A pizza Margherita is creditable and correct. The crust has that rough, irregularly bubbled “bead” that comes from a superior dough, and the scorched bottom imparts so much flavor. Some other pizzas are tempting, like a four-cheese or a marinara; others, like one with Brussels sprouts, lardo, and lemon, are apparently a sort of culinary joke—we hope. (Pastaria’s pies were recently listed among Esquire’s “most life-changing pizzas,” an unfair burden to lay on a place this new. They’re quite good. Life-changing, they ain’t.)
Desserts? We did mention that gelato bar, right? There are flavors like cassia/blueberry swirl, or Aztec chocolate, or salted caramel. If you don’t like gelato, then get some medical help—but meanwhile, there are other offerings. They had us at cannoli, of course. Then our waitress noted it was stuffed with pastry cream instead of ricotta, as the Lord intended. So we opted for a magnificently fudgy chocolate tart with a hefty glob of crème fraîche and toasted hazelnuts.
The wine list is very good, but do consider a house-made limoncello and a Negroni cocktail aged in bourbon barrels at sister spot Taste.
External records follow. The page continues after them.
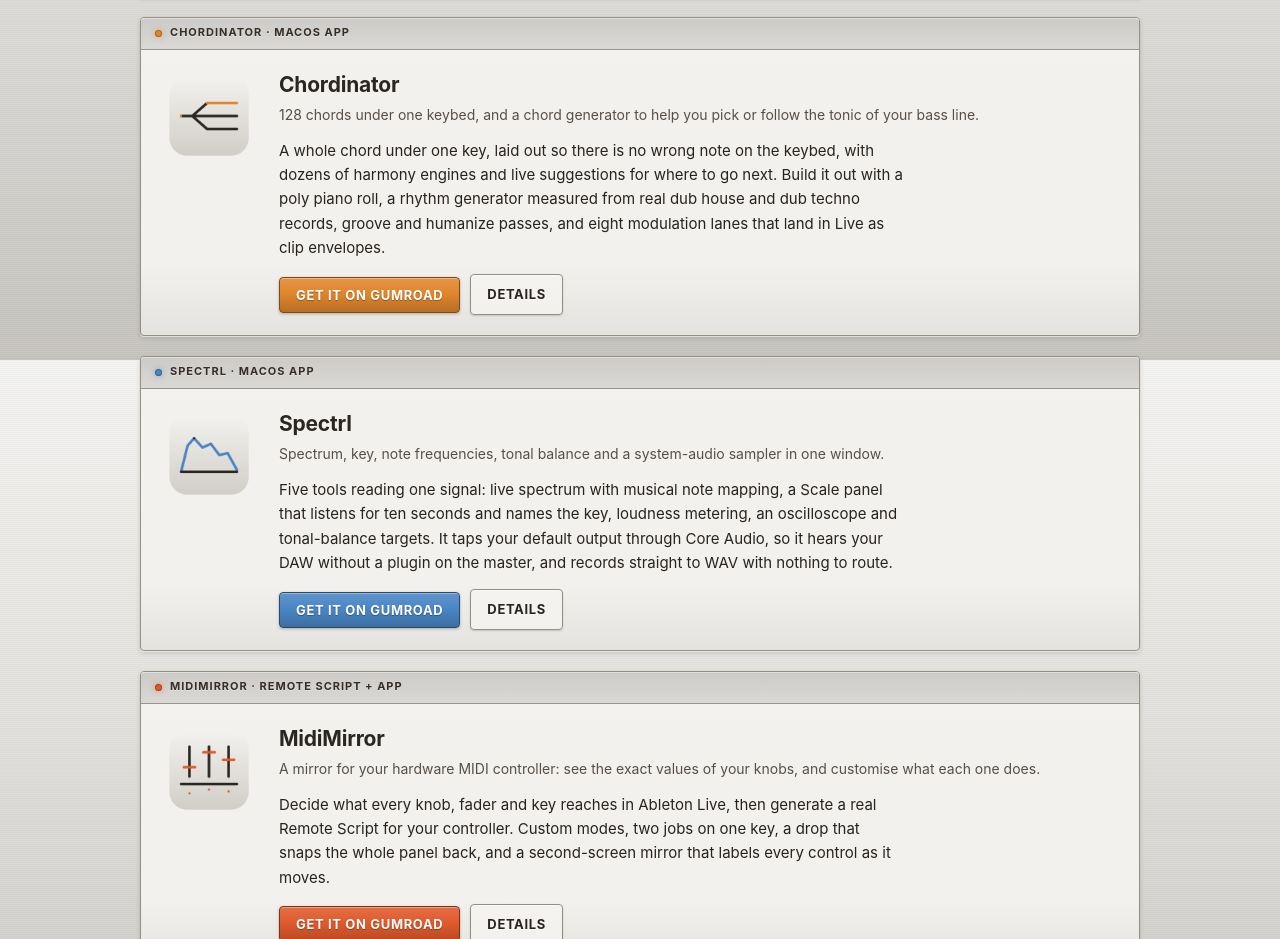
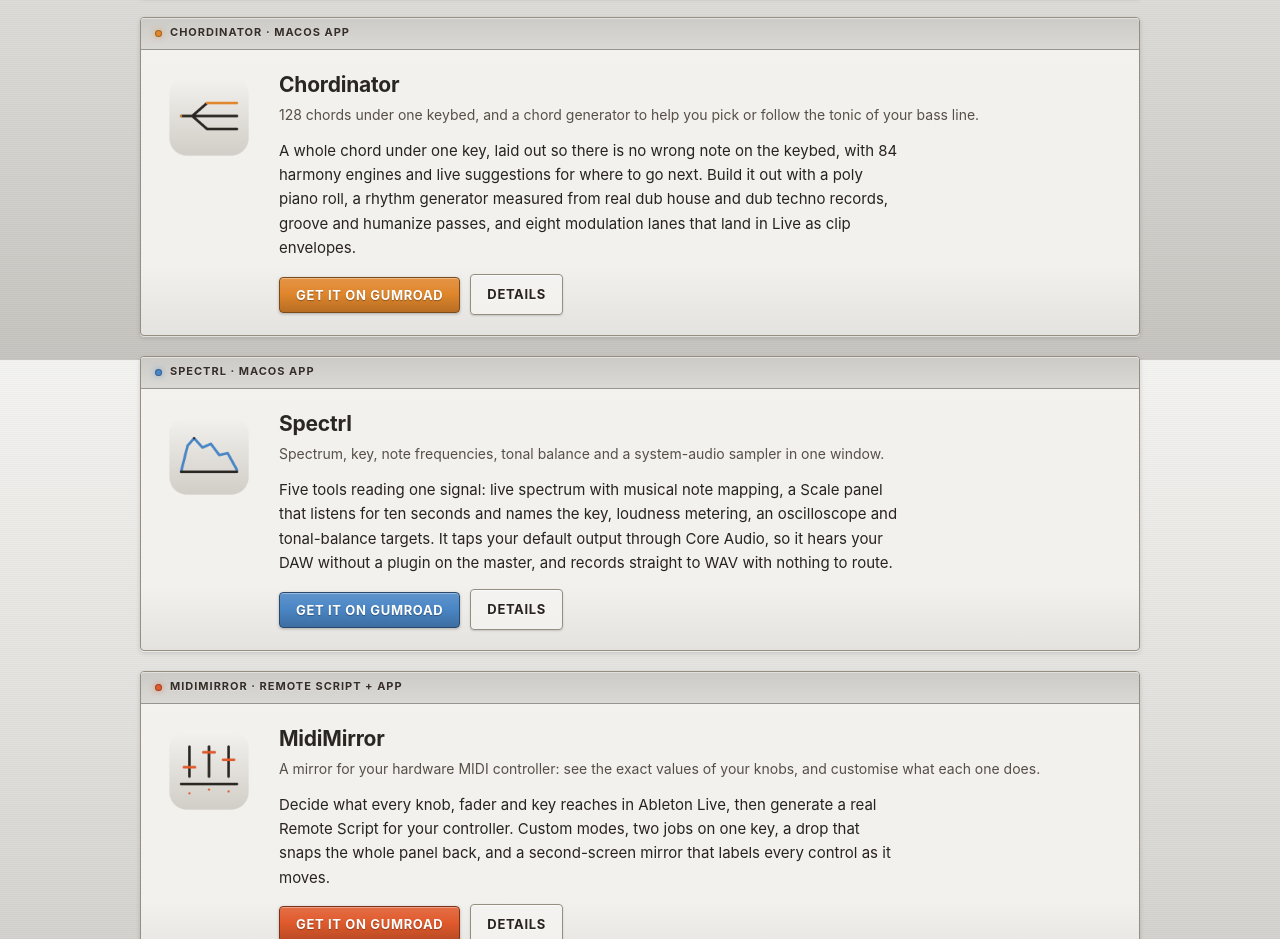
Before and after one commit to jamwareaudio/jamwareaudio.github.io, a plain HTML site: page index.html in a window 1280 px wide. Shown: the part 1240-2179 px from the top of the page. Drawn offline with Linux system fonts and the light colour scheme.

Commit message:
84 harmony engines on the homepage card, not "dozens"

```diff
--- a/index.html
+++ b/index.html
@@ -116,7 +116,7 @@
             <p class="tagline">128 chords under one keybed, and a chord generator to help you pick or follow the tonic of your bass line.</p>
             <p class="blurb">
               A whole chord under one key, laid out so there is no wrong note on
-              the keybed, with dozens of harmony engines and live suggestions
+              the keybed, with 84 harmony engines and live suggestions
               for where to go next. Build it out with a poly piano roll, a
               rhythm generator measured from real dub house and dub techno
               records, groove and humanize passes, and eight modulation lanes
```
Service is friendly and competent, among the best in St. Louis. One server handled a table of massively annoying diners with an ER’s worth of allergies and idiotic requests with superb cool. And you’ll note that we mentioned children contributing to the noise level here. It’s wonderful. Pastaria is informal enough to make them feel welcome, with a kitchen and chef talented enough to introduce them to the joys of good dining. There are, we’re betting, some future chefs and some future connoisseurs getting their first taste of civilized fare at Pastaria.
The only significant flaw is Pastaria’s no-reservations policy. The reasons for refusing reservations are numerous and good; too many people show up late or not at all. Even so, it is a clear proposition that the restaurant’s time is more important than yours, and those waiting are confined to standing in the doorway or sitting on a few uncomfortable chairs or—if you win the lottery—at the bar. Take our name; take care of us. The staff seems to recognize this, mercifully visiting those waiting with an offer to take drink orders. Suggestion: When they do, ask if they’ll just bring some canestri cacio e pepe. It’ll make the wait so much nicer.
Lunch and dinner daily
Average Main Course: $16
Reservations: Like our offer to autograph one of those pizza paddles, they’re not accepted.
Dress: You’ll be fine in jeans—but they should be your best jeans.
Chef: Adam Altnether